TO DO:
Your answer must be every line of the data below that holds the string "html", copied exactly.
[[ EXERCISE MATERIAL, beginning ]]
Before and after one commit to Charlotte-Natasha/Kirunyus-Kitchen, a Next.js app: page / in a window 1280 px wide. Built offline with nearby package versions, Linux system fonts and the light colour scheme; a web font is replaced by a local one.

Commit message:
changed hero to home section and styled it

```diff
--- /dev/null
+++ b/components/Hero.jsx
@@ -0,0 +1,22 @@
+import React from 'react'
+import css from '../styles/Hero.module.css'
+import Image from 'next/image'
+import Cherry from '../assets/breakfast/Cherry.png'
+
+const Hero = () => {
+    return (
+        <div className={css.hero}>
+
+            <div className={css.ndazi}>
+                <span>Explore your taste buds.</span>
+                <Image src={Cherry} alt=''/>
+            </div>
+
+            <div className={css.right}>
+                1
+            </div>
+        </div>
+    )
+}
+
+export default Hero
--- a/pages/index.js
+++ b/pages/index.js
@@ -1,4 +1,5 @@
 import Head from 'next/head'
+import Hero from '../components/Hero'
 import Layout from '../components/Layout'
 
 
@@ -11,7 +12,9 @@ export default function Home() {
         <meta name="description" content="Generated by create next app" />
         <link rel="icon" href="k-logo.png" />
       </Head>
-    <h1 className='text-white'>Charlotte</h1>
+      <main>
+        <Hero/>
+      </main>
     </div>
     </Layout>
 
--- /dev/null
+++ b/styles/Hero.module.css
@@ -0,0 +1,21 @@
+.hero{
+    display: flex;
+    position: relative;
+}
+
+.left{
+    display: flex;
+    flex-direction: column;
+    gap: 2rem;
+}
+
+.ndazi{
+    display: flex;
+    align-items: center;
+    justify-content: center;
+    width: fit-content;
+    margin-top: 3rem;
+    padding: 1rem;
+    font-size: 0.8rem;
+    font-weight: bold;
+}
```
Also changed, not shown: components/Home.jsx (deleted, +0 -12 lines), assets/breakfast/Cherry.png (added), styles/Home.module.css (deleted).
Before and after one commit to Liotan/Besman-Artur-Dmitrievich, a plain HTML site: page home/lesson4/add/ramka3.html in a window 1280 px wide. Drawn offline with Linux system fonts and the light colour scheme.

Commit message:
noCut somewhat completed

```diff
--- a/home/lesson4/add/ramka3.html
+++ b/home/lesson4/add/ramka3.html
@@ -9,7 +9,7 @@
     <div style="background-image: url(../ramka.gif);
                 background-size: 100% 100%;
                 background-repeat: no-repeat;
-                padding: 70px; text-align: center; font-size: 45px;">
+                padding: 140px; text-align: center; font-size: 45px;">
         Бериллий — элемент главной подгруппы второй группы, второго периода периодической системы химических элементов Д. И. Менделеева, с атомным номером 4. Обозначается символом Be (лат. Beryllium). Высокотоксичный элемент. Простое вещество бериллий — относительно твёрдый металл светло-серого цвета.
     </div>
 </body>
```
[[ EXERCISE MATERIAL, end ]]
RESULT:
Before and after one commit to Liotan/Besman-Artur-Dmitrievich, a plain HTML site: page home/lesson4/add/ramka3.html in a window 1280 px wide. Drawn offline with Linux system fonts and the light colour scheme.
--- a/home/lesson4/add/ramka3.html
+++ b/home/lesson4/add/ramka3.html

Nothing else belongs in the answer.